History Of The Smallest Country In The World

History Of The Smallest Country In The World

You would think that this is some sort of confusion as we cannot legally say that an old sea platform can be considered a small country. Well, it seems that if you have the right paperwork anything is possible. Sealand is in fact a microstate that can be located ten kilometers from the coast of England. This sea platform has quite a lot of history behind it, which led to it being a country that requires you to have a passport to enter. The country even has its own passport that can be used to travel to sixty different countries around the world.

History of Sealand

Sealand, or at least the sea platform that holds the country today was built during the Second World War by the British as an anti-air defensive fort against German fighters and bombers. After the war ended, the platform was never put to any use, nor destroyed. In the 1960s a group of enterprising DJs used the platform to set up an illegal radio station in order to get pop music to British listeners. As they were in a remote location, it was difficult for the British authorities to catch them. The problem is that it impacted the BBC which had control of the British radio industry at the time as there was no such thing as commercial radio.
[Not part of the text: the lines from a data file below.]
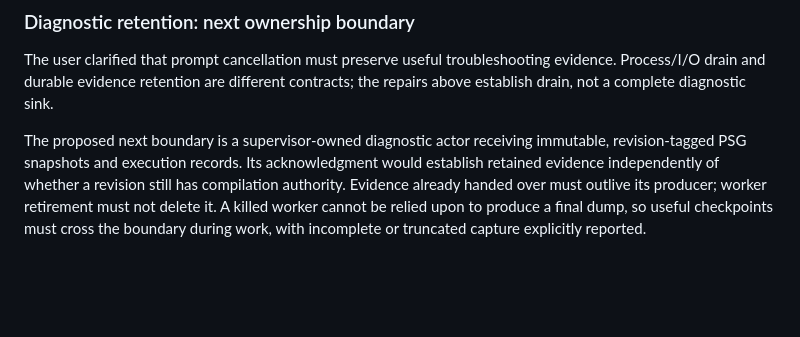
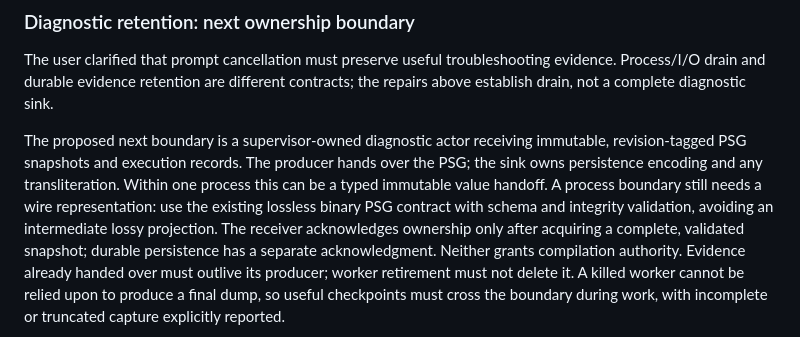
Before and after one commit to FidelityFramework/Bozzetto, a Markdown page: docs/Incremental_Provider_Checkpoint_2026-10-01.md, the part around the change. Drawn GitHub-style; blank space fills up the shorter version.

Commit message:
docs(diagnostics): keep PSG handoff separate from sink encoding

```diff
--- a/docs/Incremental_Provider_Checkpoint_2026-10-01.md
+++ b/docs/Incremental_Provider_Checkpoint_2026-10-01.md
@@ -121,8 +121,13 @@ evidence. Process/I/O drain and durable evidence retention are different
 contracts; the repairs above establish drain, not a complete diagnostic sink.
 
 The proposed next boundary is a supervisor-owned diagnostic actor receiving
-immutable, revision-tagged PSG snapshots and execution records. Its acknowledgment
-would establish retained evidence independently of whether a revision still has
+immutable, revision-tagged PSG snapshots and execution records. The producer
+hands over the PSG; the sink owns persistence encoding and any transliteration.
+Within one process this can be a typed immutable value handoff. A process boundary
+still needs a wire representation: use the existing lossless binary PSG contract
+with schema and integrity validation, avoiding an intermediate lossy projection.
+The receiver acknowledges ownership only after acquiring a complete, validated
+snapshot; durable persistence has a separate acknowledgment. Neither grants
 compilation authority. Evidence already handed over must outlive its producer;
 worker retirement must not delete it. A killed worker cannot be relied upon to
 produce a final dump, so useful checkpoints must cross the boundary during work,
```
One very interesting aspect is that there were a few such naval forts set up in World War 2 and this scheme with pirated radio stations seemed quite interesting. Well, it was interesting enough to make Paddy Roy Bates, leave his job as a businessman, and set up his own radio station which was used to broadcast music to Essex, England. His radio station was named “Radio Essex” and he set it up on the naval fort named Knock John, the one that he actually fought on in World War 2, that is how he knew of its existence.

Paddy Roy Bates had enough with the society he was living in, so he decided that he would take his whole family and create his own country on one of the Naval forts used in World War 2. He made this decision once the British government allowed commercial radio, which meant that he could run a legal business. Therefore on September the 2nd, 1967 he declared the naval fort “Rought Towers” (nickname of the naval fort) the Principality of Sealand.

As they developed the reputation of their country, they started issuing their own currency, stamps, and even passports. Only 300 passports have been issued so far over the years, only to people that the Principality of Sealand could trust.

Obviously, this new country caught the attention of many people, some of them wanted to do some harm and eventually start a small war. In 1978, the Sealand naval platform was set on fire and the family was taken as hostage by a German lawyer named Achenbach who pretended to be the Prime minister of Sealand. He hired some mercenaries and took over the “country”.

The event was important enough that the British and German governments got involved to defuse the whole situation. At some point, Roy Bates took over the naval platform and took Achenbach and his men as hostages. This made the German government send a diplomat to negotiate with Bates and free Achenbach. Even after Achenbach got back to Germany, he still endorsed that he was the Prime minister of Sealand.

However, Roy Bates considered that sending a diplomat to Sealand meant that Germany recognized Sealand as an actual country. International law says that artificial structures such as naval platforms cannot be considered islands. However, as the platform is settled in international waters, it is not in the possession of the British Government, therefore, from a legitimate point of view, we can consider this as a real country, even if most states don’t.